5. This one is specially for my friends who live in the USA like me. How many countries in our continent?

20 September 2018

Goodbye, Mr. Stocks!

When I left your bed at 8 PM on Monday with your beautiful family around you, I promised you that I will visit you the next morning. Perhaps you did not hear me with all the struggle you were going thru – gasping for breath. Or perhaps I should spoken up a little bit so you could hear me.

The next morning came for me. But not for you.

Ruffling my fingers thru your sweaty hair while you lay on the bed, it felt very strange. This was the first time – in the one year that I knew you and have visited you at least forty to fifty times – I actually went in to your room. Every single time I visited you, I found you in the common area and that is where we spent all our time.

It was so strange to see you lying down without any movement. Before that you were the person who could not sit down. The only way for me to spend time with you was to walk next to you as you kept walking up and down the corridors. Purposelessly. Incessantly. Always whispering something to yourself. The only reaction I would get out of you was when I gave you a handshake. Inexplicably, you would burst into a smile. How many ever times I repeated it – that was your acknowledgement. Unfailingly.

You never told me about your son and your daughter. I got to meet them for the first time on Monday night. You never told me that you were part of the armed forces. I saw the certificate in your room. For that matter you never told me anything! Or to anybody else. I learnt from your wife that at the young age of 48, you had started deteriorating. I got to know you about twenty years after that.

By that time, you had lost your ability to say anything. I would ask you simple questions. You would stop. Look at me for a long time. As if you were trying to process what I had said. You would then mumble something – that was barely audible or coherent for me. I would nod. And away we would go shuffling down the narrow corridors of the hospice again.
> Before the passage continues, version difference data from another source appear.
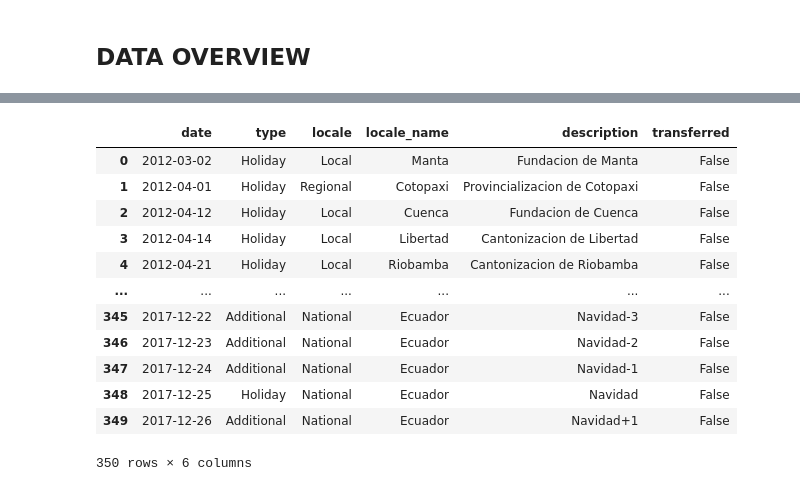
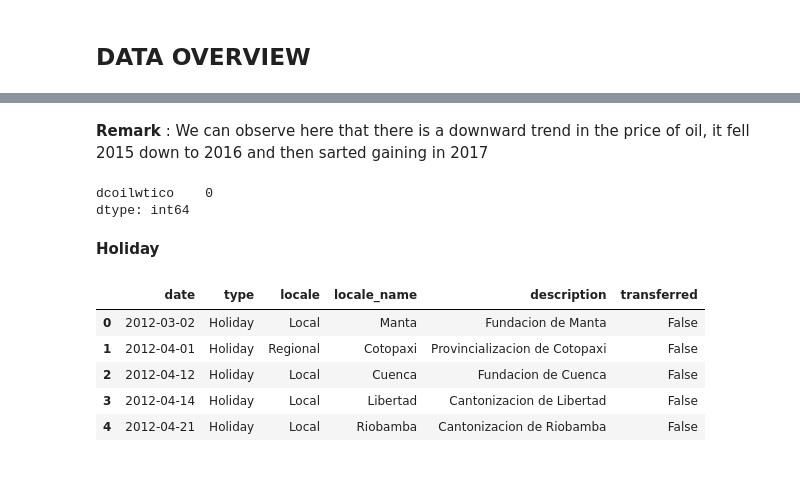
Before and after one commit to codedzifa/Regression-Project, a Jupyter notebook: Regression.ipynb, the cells around one changed output, grey strips where cells are left out. Drawn from its saved outputs; the diff is of its cells as text; code cells hidden in the pictures.

Commit message:
data overview

```diff
--- a/Regression.ipynb
+++ b/Regression.ipynb
@@ -80,16 +228,20 @@ oil
+# %% [markdown]
+**Remark** : We can observe here that there is a downward trend in the price of oil, it fell 2015 down to 2016 and then sarted gaining in 2017
+# %%
+#Since we see a trend in the data and also we realised that the first value is also missing we would then use a backwardfill to tackle our missing values
+df_oil["dcoilwtico"]= df_oil["dcoilwtico"].fillna(method= "bfill")
+df_oil.isna().sum()
+# %% [output]
+dcoilwtico    0
+dtype: int64
+# %% [markdown]
+__Holiday__
 # %%
-holidays
+holidays.head()
 # %% [output]
 |  | date | type | locale | locale_name | description | transferred |
 | 0 | 2012-03-02 | Holiday | Local | Manta | Fundacion de Manta | False |
 | 1 | 2012-04-01 | Holiday | Regional | Cotopaxi | Provincializacion de Cotopaxi | False |
 | 2 | 2012-04-12 | Holiday | Local | Cuenca | Fundacion de Cuenca | False |
 | 3 | 2012-04-14 | Holiday | Local | Libertad | Cantonizacion de Libertad | False |
 | 4 | 2012-04-21 | Holiday | Local | Riobamba | Cantonizacion de Riobamba | False |
-| ... | ... | ... | ... | ... | ... | ... |
-| 345 | 2017-12-22 | Additional | National | Ecuador | Navidad-3 | False |
-| 346 | 2017-12-23 | Additional | National | Ecuador | Navidad-2 | False |
-| 347 | 2017-12-24 | Additional | National | Ecuador | Navidad-1 | False |
-| 348 | 2017-12-25 | Holiday | National | Ecuador | Navidad | False |
-| 349 | 2017-12-26 | Additional | National | Ecuador | Navidad+1 | False |
-350 rows × 6 columns
```
Also changed, not shown: parts of 33 cells of this notebook.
Last couple of months started being different. Your walks got slower. And for the first time, I saw you tentatively sit down and doze off in the sofa between your walks. It was there for everybody to see that you had started to slow down.
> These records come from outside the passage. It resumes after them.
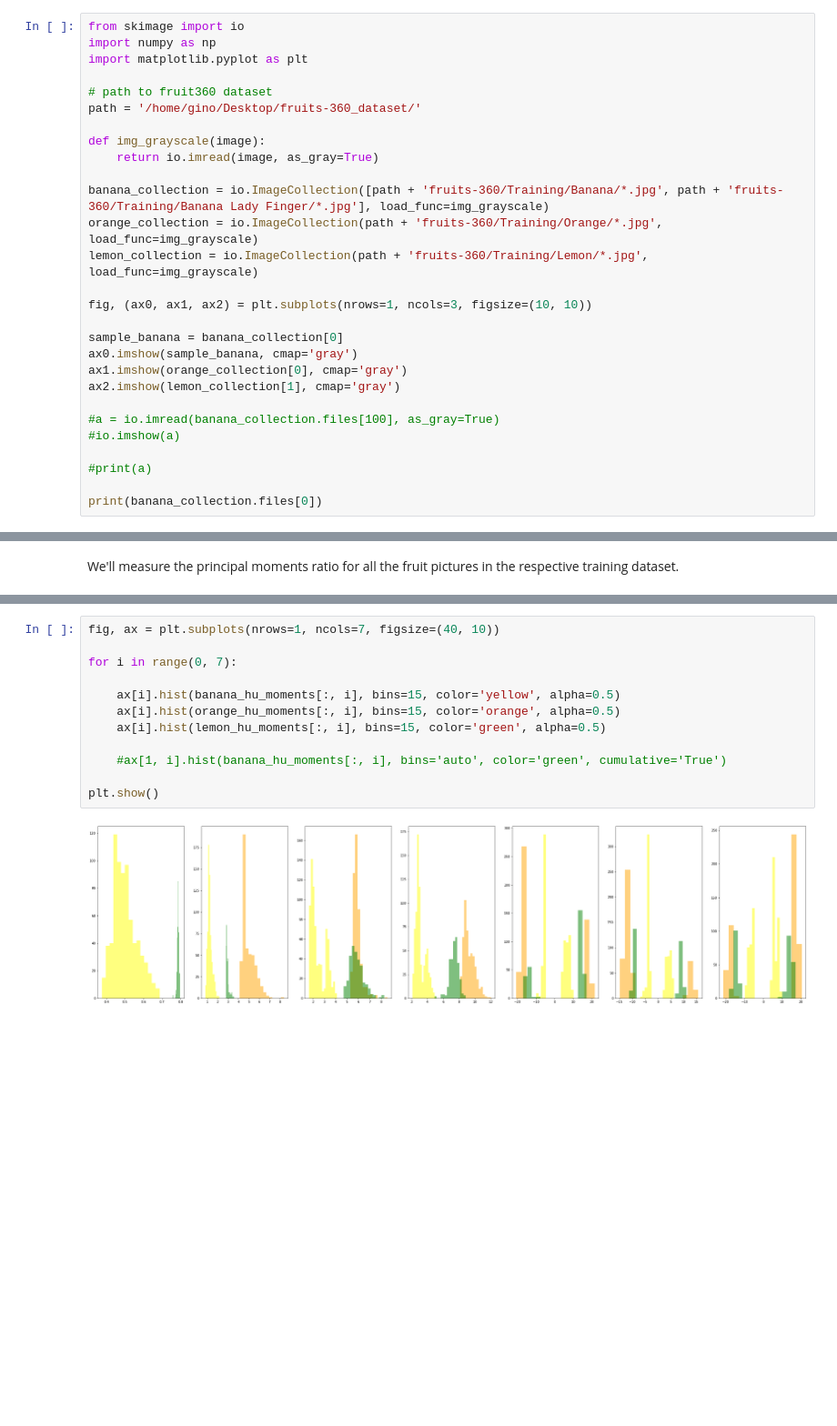
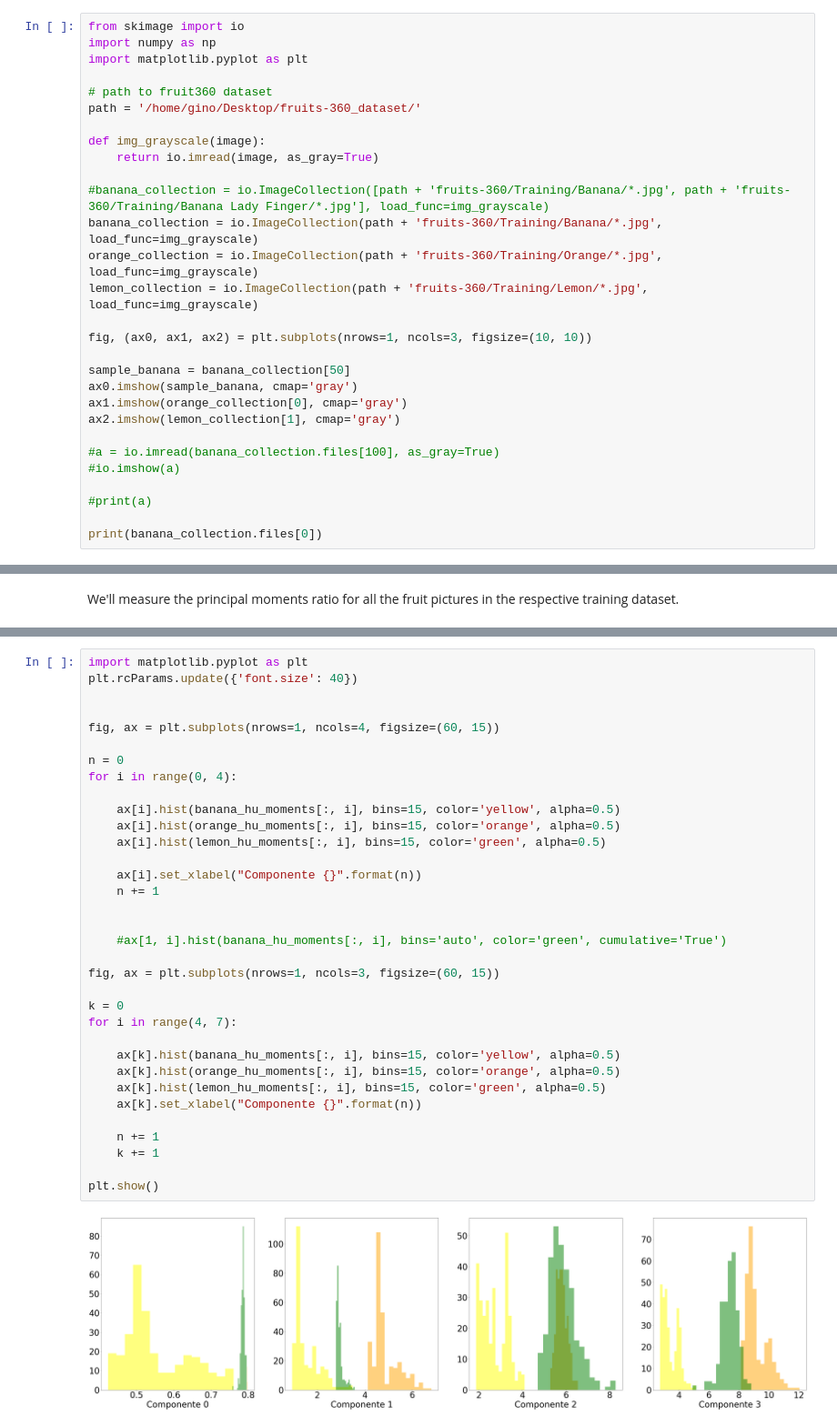
Before and after one commit to GinoAvanzini/fruit-sorter, a Jupyter notebook: src/scikit_image_testbench.ipynb, the cells around one changed output, grey strips where cells are left out. Shown: that part at 91% size. Drawn from its saved outputs; the diff is of its cells as text; blank space fills up the shorter version.

```diff
--- a/src/scikit_image_testbench.ipynb
+++ b/src/scikit_image_testbench.ipynb
@@ -15,13 +15,14 @@ path = '/home/gino/Desktop/fruits-360_dataset/'
 def img_grayscale(image):
     return io.imread(image, as_gray=True)
 
-banana_collection = io.ImageCollection([path + 'fruits-360/Training/Banana/*.jpg', path + 'fruits-360/Training/Banana Lady Finger/*.jpg'], load_func=img_grayscale)
+#banana_collection = io.ImageCollection([path + 'fruits-360/Training/Banana/*.jpg', path + 'fruits-360/Training/Banana Lady Finger/*.jpg'], load_func=img_grayscale)
+banana_collection = io.ImageCollection(path + 'fruits-360/Training/Banana/*.jpg', load_func=img_grayscale)
 orange_collection = io.ImageCollection(path + 'fruits-360/Training/Orange/*.jpg', load_func=img_grayscale)
 lemon_collection = io.ImageCollection(path + 'fruits-360/Training/Lemon/*.jpg', load_func=img_grayscale)
 
 fig, (ax0, ax1, ax2) = plt.subplots(nrows=1, ncols=3, figsize=(10, 10))
 
-sample_banana = banana_collection[0]
+sample_banana = banana_collection[50]
 ax0.imshow(sample_banana, cmap='gray')
 ax1.imshow(orange_collection[0], cmap='gray')
 ax2.imshow(lemon_collection[1], cmap='gray')
@@ -462,16 +475,38 @@ for i, image in enumerate(lemon_collection):
 
     lemon_moment_ratio[i, 0] = max(lemon_eigvalues[i, :])/min(lemon_eigvalues[i, :])
 # %%
-fig, ax = plt.subplots(nrows=1, ncols=7, figsize=(40, 10))
+import matplotlib.pyplot as plt
+plt.rcParams.update({'font.size': 40})
 
-for i in range(0, 7):
+
+fig, ax = plt.subplots(nrows=1, ncols=4, figsize=(60, 15))
+
+n = 0
+for i in range(0, 4):
 
     ax[i].hist(banana_hu_moments[:, i], bins=15, color='yellow', alpha=0.5)
     ax[i].hist(orange_hu_moments[:, i], bins=15, color='orange', alpha=0.5)
     ax[i].hist(lemon_hu_moments[:, i], bins=15, color='green', alpha=0.5)
 
+    ax[i].set_xlabel("Componente {}".format(n))
+    n += 1
+
+
     #ax[1, i].hist(banana_hu_moments[:, i], bins='auto', color='green', cumulative='True')
 
+fig, ax = plt.subplots(nrows=1, ncols=3, figsize=(60, 15))
+
+k = 0
+for i in range(4, 7):
+
+    ax[k].hist(banana_hu_moments[:, i], bins=15, color='yellow', alpha=0.5)
+    ax[k].hist(orange_hu_moments[:, i], bins=15, color='orange', alpha=0.5)
+    ax[k].hist(lemon_hu_moments[:, i], bins=15, color='green', alpha=0.5)
+    ax[k].set_xlabel("Componente {}".format(n))
+
+    n += 1
+    k += 1
+
 plt.show()
 # %% [output]
-[figure, old version]
+[figure, new version]
```
Also changed, not shown: parts of 25 cells of this notebook, 1 other file.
Till you stopped entirely on Monday night.

Ours was a relationship borne out of silence. Its strength was never rooted in words. It was in the time we spent together silently.

Without a word you came into my life.
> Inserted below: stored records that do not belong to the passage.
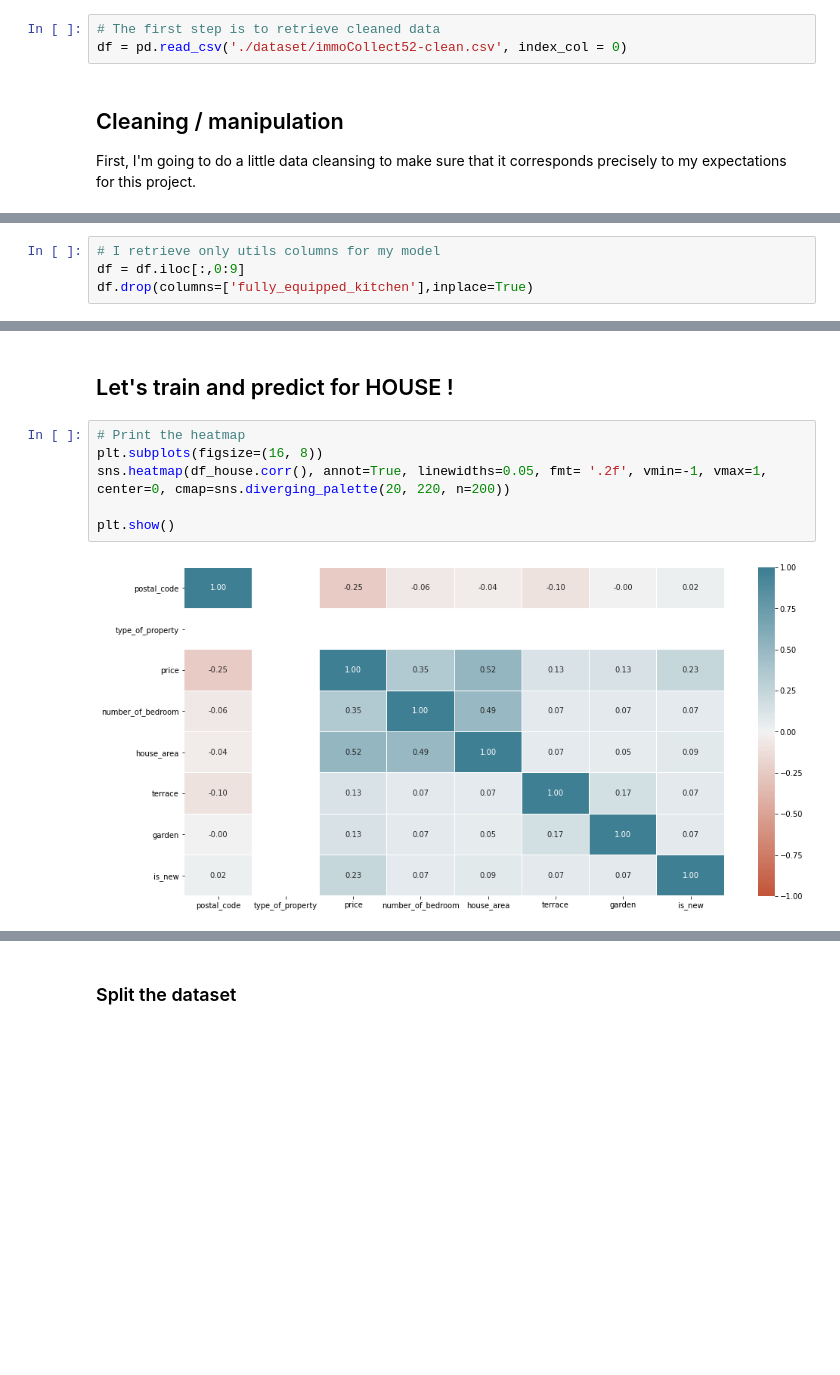
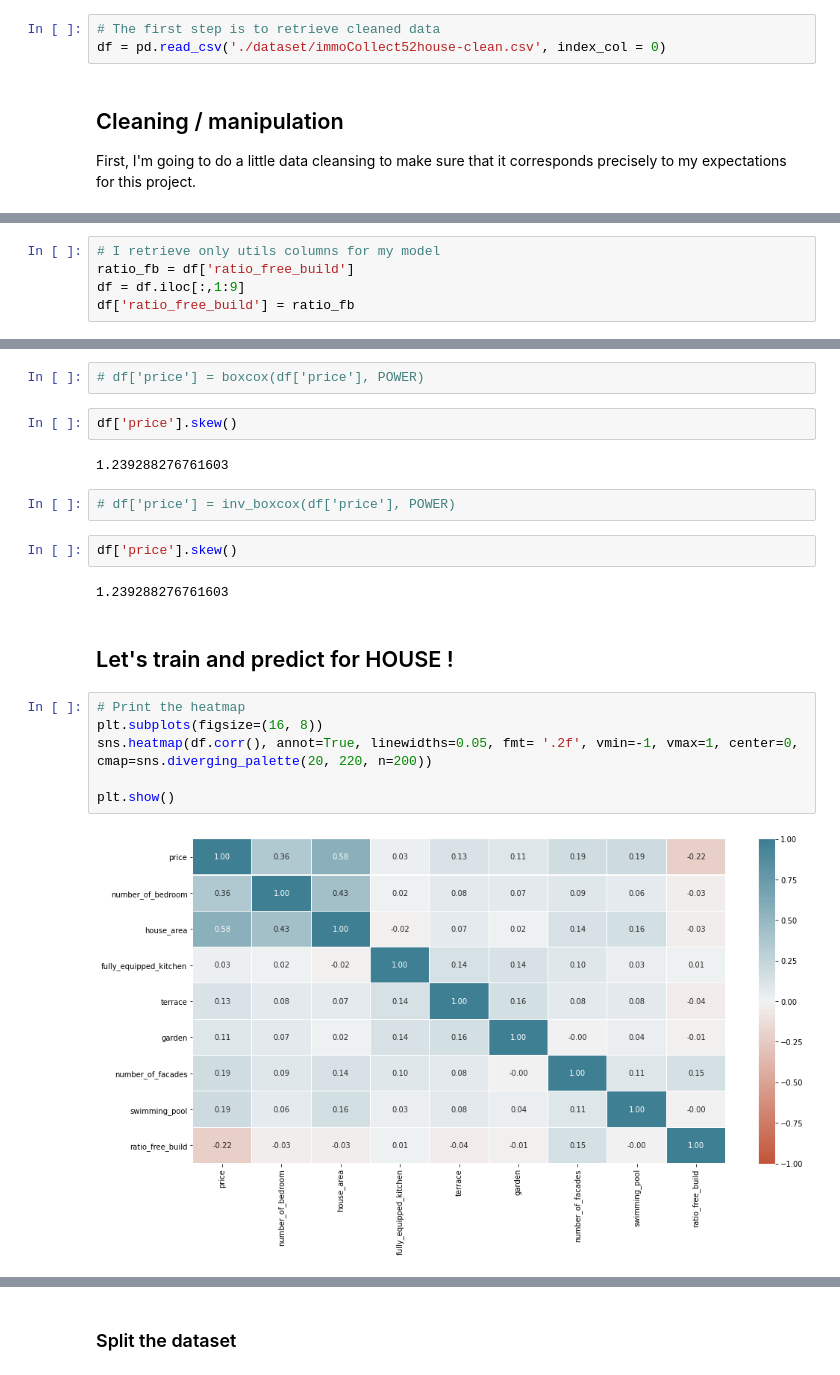
Before and after one commit to leersmathieu/ImmoEliza-API, a Jupyter notebook: model52house.ipynb, the cells around one changed output, grey strips where cells are left out. Drawn from its saved outputs; the diff is of its cells as text; blank space fills up the shorter version.

Commit message:
epic upgrade of cleaning and modeling part

```diff
--- a/model52house.ipynb
+++ b/model52house.ipynb
@@ -15,7 +15,7 @@ from sklearn.metrics import r2_score
 # %matplotlib notebook
 # %%
 # The first step is to retrieve cleaned data
-df = pd.read_csv('./dataset/immoCollect52-clean.csv', index_col = 0)
+df = pd.read_csv('./dataset/immoCollect52house-clean.csv', index_col = 0)
 # %% [markdown]
 ## Cleaning / manipulation
 
@@ -34,4 +34,5 @@ df.head()
 # %%
 # I retrieve only utils columns for my model
-df = df.iloc[:,0:9]
-df.drop(columns=['fully_equipped_kitchen'],inplace=True)
+ratio_fb = df['ratio_free_build']
+df = df.iloc[:,1:9]
+df['ratio_free_build'] = ratio_fb
@@ -68,11 +125,23 @@ memory usage: 1.3 MB
+# %%
+# df['price'] = boxcox(df['price'], POWER)
+# %%
+df['price'].skew()
+# %% [output]
+1.239288276761603
+# %%
+# df['price'] = inv_boxcox(df['price'], POWER)
+# %%
+df['price'].skew()
+# %% [output]
+1.239288276761603
 # %% [markdown]
 ## Let's train and predict for HOUSE !
 # %%
 # Print the heatmap
 plt.subplots(figsize=(16, 8))
-sns.heatmap(df_house.corr(), annot=True, linewidths=0.05, fmt= '.2f', vmin=-1, vmax=1, center=0, cmap=sns.diverging_palette(20, 220, n=200))
+sns.heatmap(df.corr(), annot=True, linewidths=0.05, fmt= '.2f', vmin=-1, vmax=1, center=0, cmap=sns.diverging_palette(20, 220, n=200))
 
 plt.show()
 # %% [output]
-[figure, old version]
+[figure, new version]
 # %%
```
Also changed, not shown: parts of 44 cells of this notebook, 8 other files.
Without a word you went away.

But I had to put in a few words for you to remember our time together!

16 September 2018

He was a complete stranger then. Now he is a dear friend…

“I hope to meet you down the road again”. Those were the last words we had exchanged on Friday, 9th September 2016. You can read the full story here – how I had a chance meeting with Doug at Chicago O’hare airport. He was selling for an utility company. I was trying to catch a flight.

Our exchange was short initially. But my flight got delayed by 17 minutes. Sensing an window of opportunity, I had walked back to him and had a deeper discussion with him. He had said something that I have never forgotten till this day. I think I had asked him about his experience selling those utility subscription at the airport. His words were “I hate the way people treat me like ####. You will be amazed how people will show me the hand and walk away. I know they are in a hurry. But why treat me like I am below them? I am just trying to do my job.”

“I am just trying to do my job”. Those words had rankled in my mind long enough that ever since I make conscious effort to be gentle with sales people that accost me. Especially those who have been trying to sell me more and more Delta Amex credit cards every week in Atlanta airport!

I get ridiculed by my family for making friends with everybody in Facebook. And in life. But I am incorrigible. My family readily agrees with that. Doug and I became Facebook friends and on his birthday every year, we kept up with each other.

Then, this week, one more window of opportunity opened up. I was in Chicago getting the decks ready for the announcement of the new company and my job there. I had a breakfast slot open. Doug readily agreed to make the 40 mile trek to catch up face to face one more time.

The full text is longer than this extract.